Work instructions
Find every line in the records below that holds the word "ExcelData" and copy it.

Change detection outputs
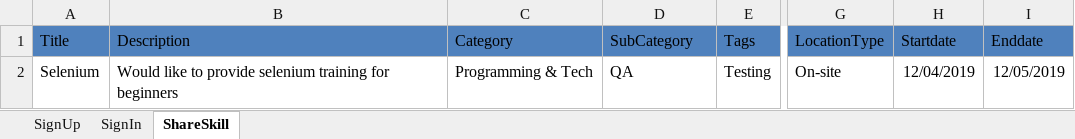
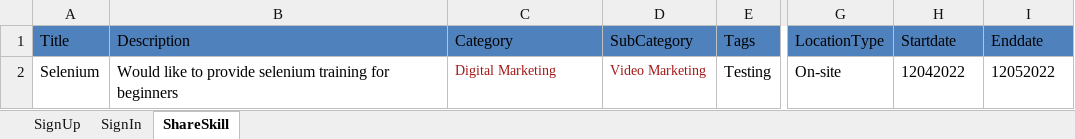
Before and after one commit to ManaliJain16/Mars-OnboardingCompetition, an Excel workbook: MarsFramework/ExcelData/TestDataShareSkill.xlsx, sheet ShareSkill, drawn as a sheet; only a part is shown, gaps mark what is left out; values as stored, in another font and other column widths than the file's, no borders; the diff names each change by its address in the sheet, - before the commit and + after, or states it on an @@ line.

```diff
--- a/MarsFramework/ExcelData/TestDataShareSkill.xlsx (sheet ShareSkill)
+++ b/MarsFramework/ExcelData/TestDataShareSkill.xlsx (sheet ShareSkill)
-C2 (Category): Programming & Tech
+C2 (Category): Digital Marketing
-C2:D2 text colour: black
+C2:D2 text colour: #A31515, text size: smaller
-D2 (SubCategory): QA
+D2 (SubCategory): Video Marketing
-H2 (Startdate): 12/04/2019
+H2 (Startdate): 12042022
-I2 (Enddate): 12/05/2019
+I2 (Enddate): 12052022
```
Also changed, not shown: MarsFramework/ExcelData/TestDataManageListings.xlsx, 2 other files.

---

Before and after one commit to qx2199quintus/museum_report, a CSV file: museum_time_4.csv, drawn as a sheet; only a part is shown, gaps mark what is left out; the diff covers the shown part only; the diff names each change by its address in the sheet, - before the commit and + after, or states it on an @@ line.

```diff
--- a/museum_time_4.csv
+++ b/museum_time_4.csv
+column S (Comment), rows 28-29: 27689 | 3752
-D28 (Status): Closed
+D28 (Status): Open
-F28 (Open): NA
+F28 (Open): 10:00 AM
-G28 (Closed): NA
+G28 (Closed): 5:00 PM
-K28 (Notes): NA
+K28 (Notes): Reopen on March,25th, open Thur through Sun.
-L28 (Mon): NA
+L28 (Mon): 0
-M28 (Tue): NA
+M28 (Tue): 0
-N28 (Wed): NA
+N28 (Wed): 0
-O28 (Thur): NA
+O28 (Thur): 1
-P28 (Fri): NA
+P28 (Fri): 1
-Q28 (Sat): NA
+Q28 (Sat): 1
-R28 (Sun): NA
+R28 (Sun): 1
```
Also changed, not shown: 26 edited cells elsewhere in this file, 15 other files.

Solution
Before and after one commit to ManaliJain16/Mars-OnboardingCompetition, an Excel workbook: MarsFramework/ExcelData/TestDataShareSkill.xlsx, sheet ShareSkill, drawn as a sheet; only a part is shown, gaps mark what is left out; values as stored, in another font and other column widths than the file's, no borders; the diff names each change by its address in the sheet, - before the commit and + after, or states it on an @@ line.
--- a/MarsFramework/ExcelData/TestDataShareSkill.xlsx (sheet ShareSkill)
+++ b/MarsFramework/ExcelData/TestDataShareSkill.xlsx (sheet ShareSkill)
Also changed, not shown: MarsFramework/ExcelData/TestDataManageListings.xlsx, 2 other files.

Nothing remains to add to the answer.